Grote Heligland is a fascinating street, full of history and with many registered national historical monuments (including all the 'pensioners' houses' mentioned below).
It formed part of the complex belonging to St Elisabeth Gasthuis (hospital, in the Medieval sense as well as the modern sense).
The long row of gabled houses dates from around 1610. they were built as 'pensioners' houses'...as sort of hofje even if that is not the name used.
The Franz Hals Museum at number 62 is housed in what remains of the Oude Mannenhuis ('old man's home'), a hofje established in 1609. This wasn't the type of home where residents lived communally but a set of 30 small dwellings set around a central communal garden, with each dwelling housing two men (over 60, honest and single).
Grote Heligland is a lovely street to wander even if you don't want to visit the Franz Hals Museum.
This hofje dates from 1489, although those original houses are long gone.
The '13 rooms with gardens' were founded and funded by the Haarlem Mayor of the time, Symon Pieterszoon van Loo, and were administered by St Elisabeth Gasthuis (hospital).

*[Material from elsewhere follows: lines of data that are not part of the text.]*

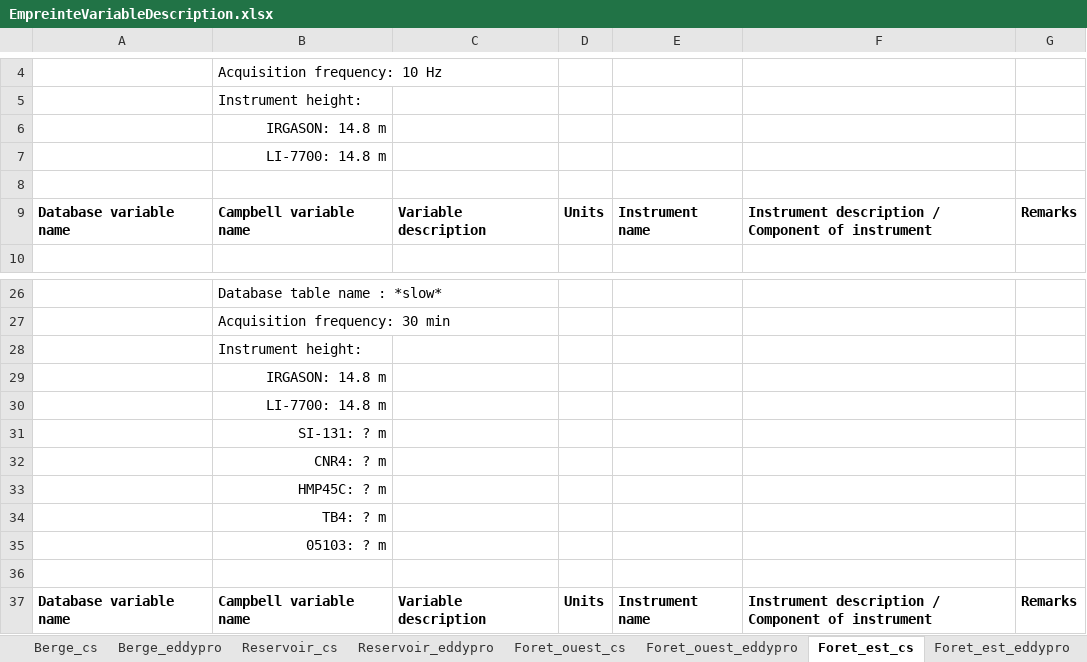
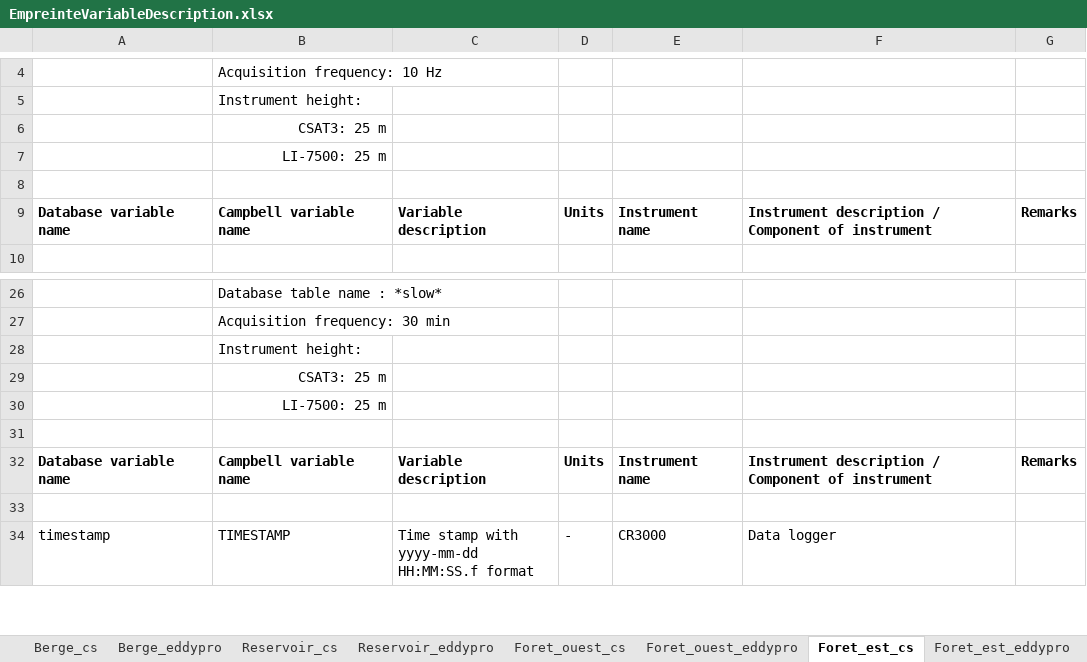
Before and after one commit to AntoineThiboult/Ro2_data_worflow, an Excel workbook: Resources/EmpreinteVariableDescription.xlsx, sheet Foret_est_cs, drawn as a sheet; only a part is shown, gaps mark what is left out; the shorter side is filled out with more unchanged rows; values as stored, in another font and other column widths than the file's, no borders; the diff names each change by its address in the sheet, - before the commit and + after, or states it on an @@ line.

```diff
--- a/Resources/EmpreinteVariableDescription.xlsx (sheet Foret_est_cs)
+++ b/Resources/EmpreinteVariableDescription.xlsx (sheet Foret_est_cs)
-B6: IRGASON: 14.8 m
+B6: CSAT3: 25 m
-B7: LI-7700: 14.8 m
+B7: LI-7500: 25 m
-B29: IRGASON: 14.8 m
+B29: CSAT3: 25 m
-B30: LI-7700: 14.8 m
+B30: LI-7500: 25 m
-row 31:  | SI-131: ? m
-row 32:  | CNR4: ? m
-row 33:  | HMP45C: ? m
-row 34:  | TB4: ? m
-row 35:  | 05103: ? m
```
Also changed, not shown: sheet Foret_sol_cs, sheet Foret_ouest_cs, sheet Foret_ouest_eddypro, sheet Foret_est_eddypro, other sheet tabs, 13 other files.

The original buildings were replaced in the 1600s and further renovated in the 1700s. The hofje originally had a 'classic' layout, with the dwellings set in a U shape around a central communal garden, with an administrative building included, but when Barrevoetsteeg (as it then was) was widened to become Barrevoestraat one row of dwellings was demolished.
You can see the hofje and its central garden (rather wilder than most hofje gardens I've come across) from Barrevoestraat but, when I wandered past, the gate was firmly closed.
This little row of hofje (almshouses) is different from most hofje in Haarlem and elsewhere in the Netherlands simply because it *is* a row of small cottages facing a communal garden rather than a group set around a central garden or courtyard.
The Brouwers hofje were set up in 1472 by Jacob Huyge Roeperszn. and his sister, who left their worldly goods to the Haarlem Brewer's Guild. The hofje was intended for poor women who were no longer able to work in the many breweries which Haarlem had at that time.
The original hofje buildings were destroyed by a city fire in 1576 and rebuilt in 1586. Those are the buildings which remain today. There are four houses on each side of a central doorway.
This hofje (almshouses) was built in 1770, on the site of the much older 'Heilige Geesthuis'. It was (and probably still is) intended to house poor women older than 50 who were members of the Dutch Reformed church.
Like almost all the Dutch hofje I've seen, the little houses are set around a central courtyard (used as the communal kitchen garden in the past) with a large administrative building in the middle of the rows.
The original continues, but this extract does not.